The so-called Flash Crash occurred on March 12 when core of the Bitcoin network's technology malfunctioned.
Ars Technica provides a very technical breakdown of the glitch, from the blockchain errors that caused haywire on transactions and the fixes made to the system since then.
Due to the incident, one of the biggest Bitcoin exchanges, Mt. Gox, was forced to temporarily suspend deposits on March 12.
On the same day, though, the Bitcoin deposit delay was resolved and allowed trading to commence shortly after.
Still, the incident scared the market into a sell-off, also dubbed as the Flash Crash, because of the sharp decline and subsequent sharp rebound in prices. See this graph from Bitcoincharts.com on how Bitcoin prices have performed in the week following the technical glitch.
The graph above shows Bitcoin prices in Mt. Gox dipping to $39 from a high of above $48 on March 12, the day the glitch occurred. The following day, March 13, Bitcoin prices regained a bit of strength to around mid-$40s as the market was reassured that the latest incident did not compromise the underlying security in the virtual currency. By the end of the business week, Bitcoin prices have largely recovered its value trading at around $47.
The Naked Security by Sophos blog commented that such volatility is inherent to the cryptocurrency.
"This reminds us that even algorithmic currencies backed by cryptography rather than fiat can suffer wild fluctuations in value," said Naked Security writer Paul Ducklin, pointing out that the latest Flash Crash is nothing new to the system.
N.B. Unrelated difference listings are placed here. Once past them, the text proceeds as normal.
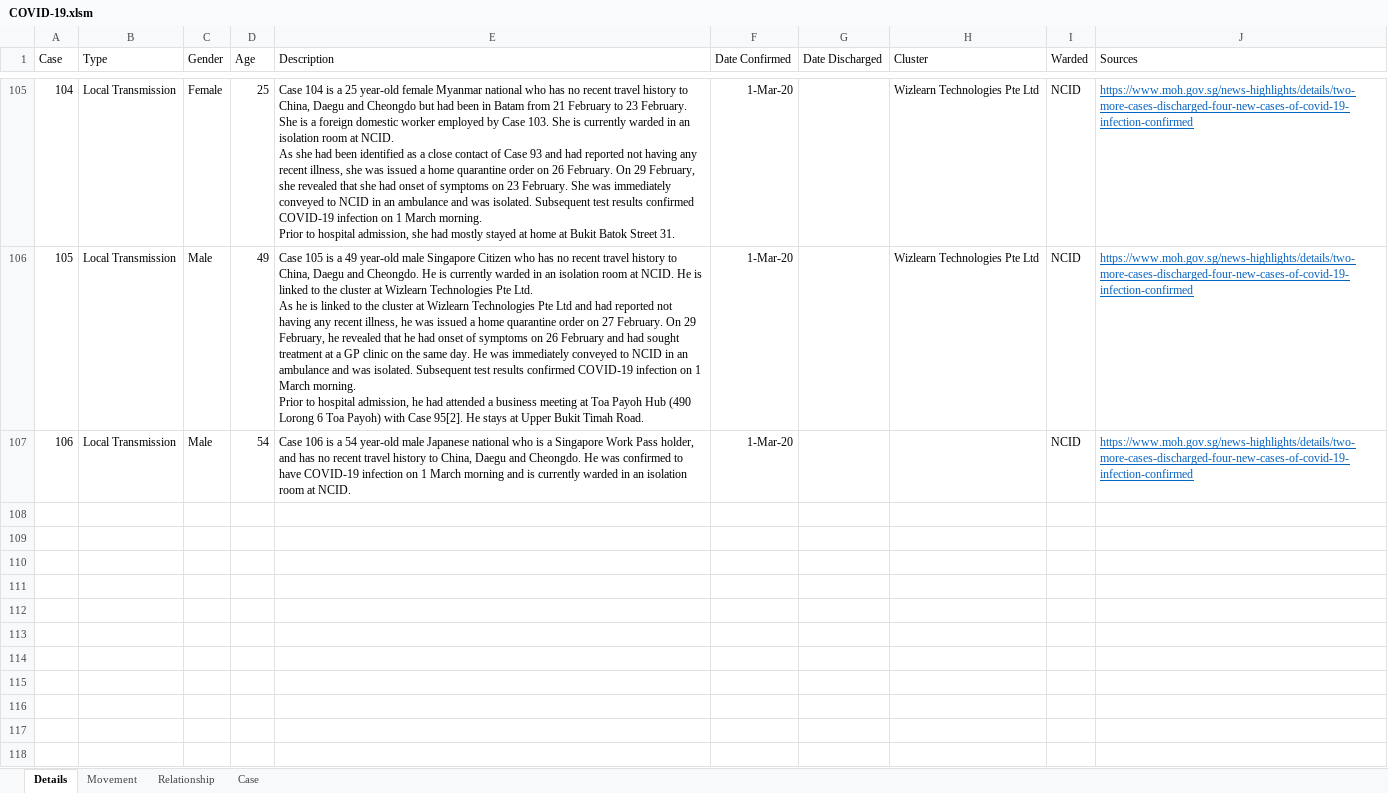
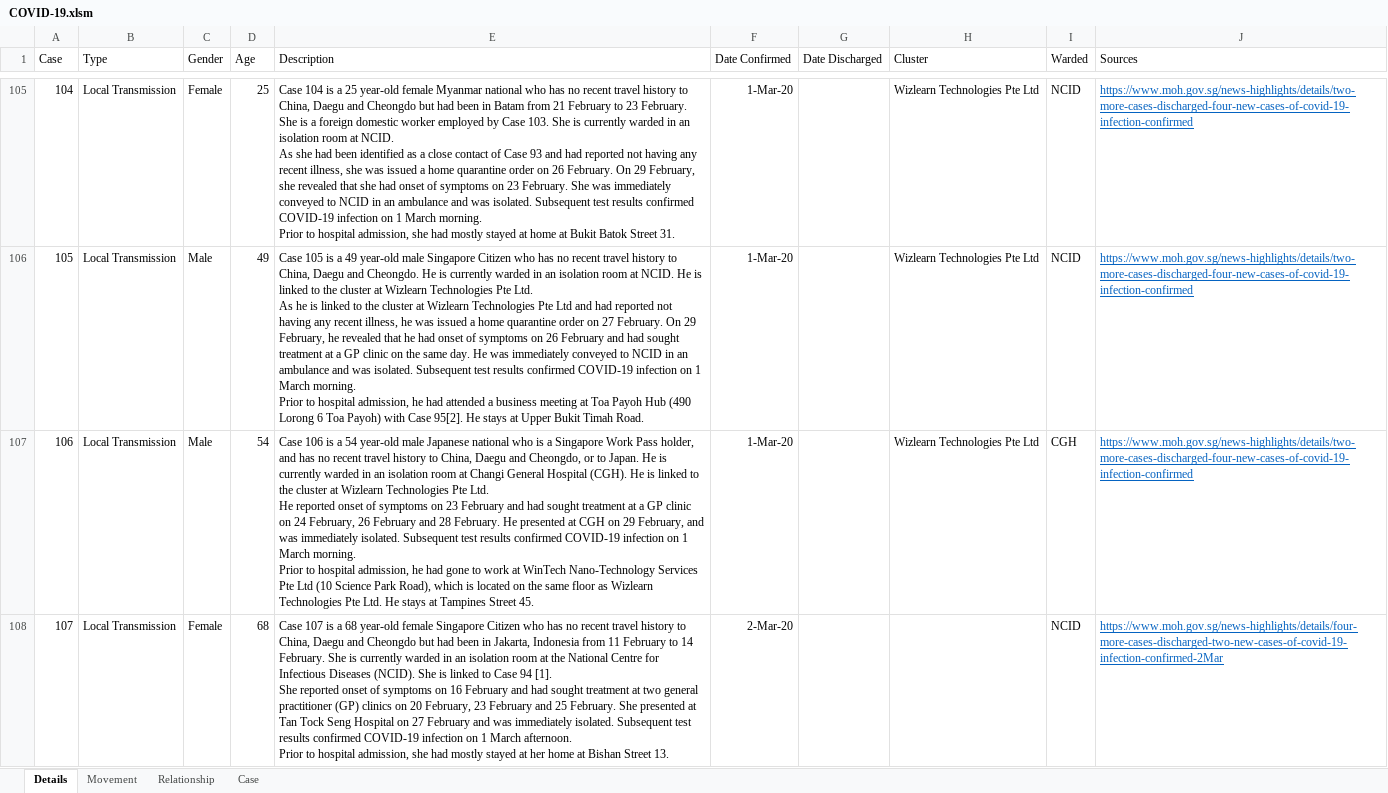
Before and after one commit to tanpuany/covid-19-singapore, an Excel workbook: COVID-19.xlsm, sheet Details, drawn as a sheet; only a part is shown, gaps mark what is left out; values as stored, in another font and other column widths than the file's, no borders; ↵ is a line break in a cell; the diff covers the shown part only; the diff names each change by its address in the sheet, - before the commit and + after, or states it on an @@ line.

```diff
--- a/COVID-19.xlsm (sheet Details)
+++ b/COVID-19.xlsm (sheet Details)
-E107 (Description): …Daegu and Cheongdo. He was confirmed to have COVID-19 infection on 1 March morning and is currently warded in an isolation room at NCID.
+E107 (Description): …Daegu and Cheongdo, or to Japan. He is currently warded in an isolation room at Changi General Hospital (CGH). He is linked to the cluster at Wizlearn Technologies Pte Ltd. ↵ He reported onset of symptoms on 23 February and had sought treatment at a GP clinic on 24 February, 26 February and 28 February. He presented at CGH on 29 February, and was immediately isolated. Subsequent test results confirmed COVID-19 infection on 1 March morning. ↵ Prior to hospital admission, he had gone to work at WinTech Nano-Technology Services Pte Ltd (10 Science Park Road), which is located on the same floor as Wizlearn Technologies Pte Ltd. He stays at Tampines Street 45.
-H107 (Cluster): (empty)
+H107 (Cluster): Wizlearn Technologies Pte Ltd
-I107 (Warded): NCID
+I107 (Warded): CGH
+row 108: 107 | Local Transmission | Female | 68 | Case 107 is a 68 year-old female Singapore Citizen who has no recent travel history to China, Daegu and Cheongdo but had been in Jakarta, Indonesia from 11 February to 14 February. She is currently warded in an isolation room at the National Centre for Infectious Diseases (NCID). She is linked to Case 94 [1]. ↵ She reported onset of symptoms on 16 February and had sought treatment at two general practitioner (GP) clinics on 20 February, 23 February and 25 February. She presented at Tan Tock Seng Hospital on 27 February and was immediately isolated. Subsequent test results confirmed COVID-19 infection on 1 March afternoon. ↵ Prior to hospital admission, she had mostly stayed at her home at Bishan Street 13. | 2-Mar-20 |  |  | NCID | https://www.moh.gov.sg/news-highlights/details/four-more-cases-discharged-two-new-cases-of-covid-19-infection-confirmed-2Mar
```
Also changed, not shown: 1 added row elsewhere in this sheet, sheet Movement, sheet Case, sheet Relationship, 4 other files.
Other more serious problems such as the digital security breaches that led to thefts in 2012 had left Bitcoin reeling in value, but it has time and again got back on its feet.
Recent Bitcoin app craze
In what could be seen as proof positive of its resilience, BGR.com reports that Bitcoin-related apps spiked in the Spanish iPhone market over the weekend despite last week's widely covered system error.
The increased interest in Bitcoin in Spain was attributed mainly to the Cyprus government's threat of confiscating even small savings accounts. Cyprus bank accounts were frozen during the weekend, which prevented shifting of money to Bitcoin, but the Spanish surge was an indicator that Bitcoin is gaining traction as a possible alternative to bank deposits notwithstanding the recent glitch it suffered.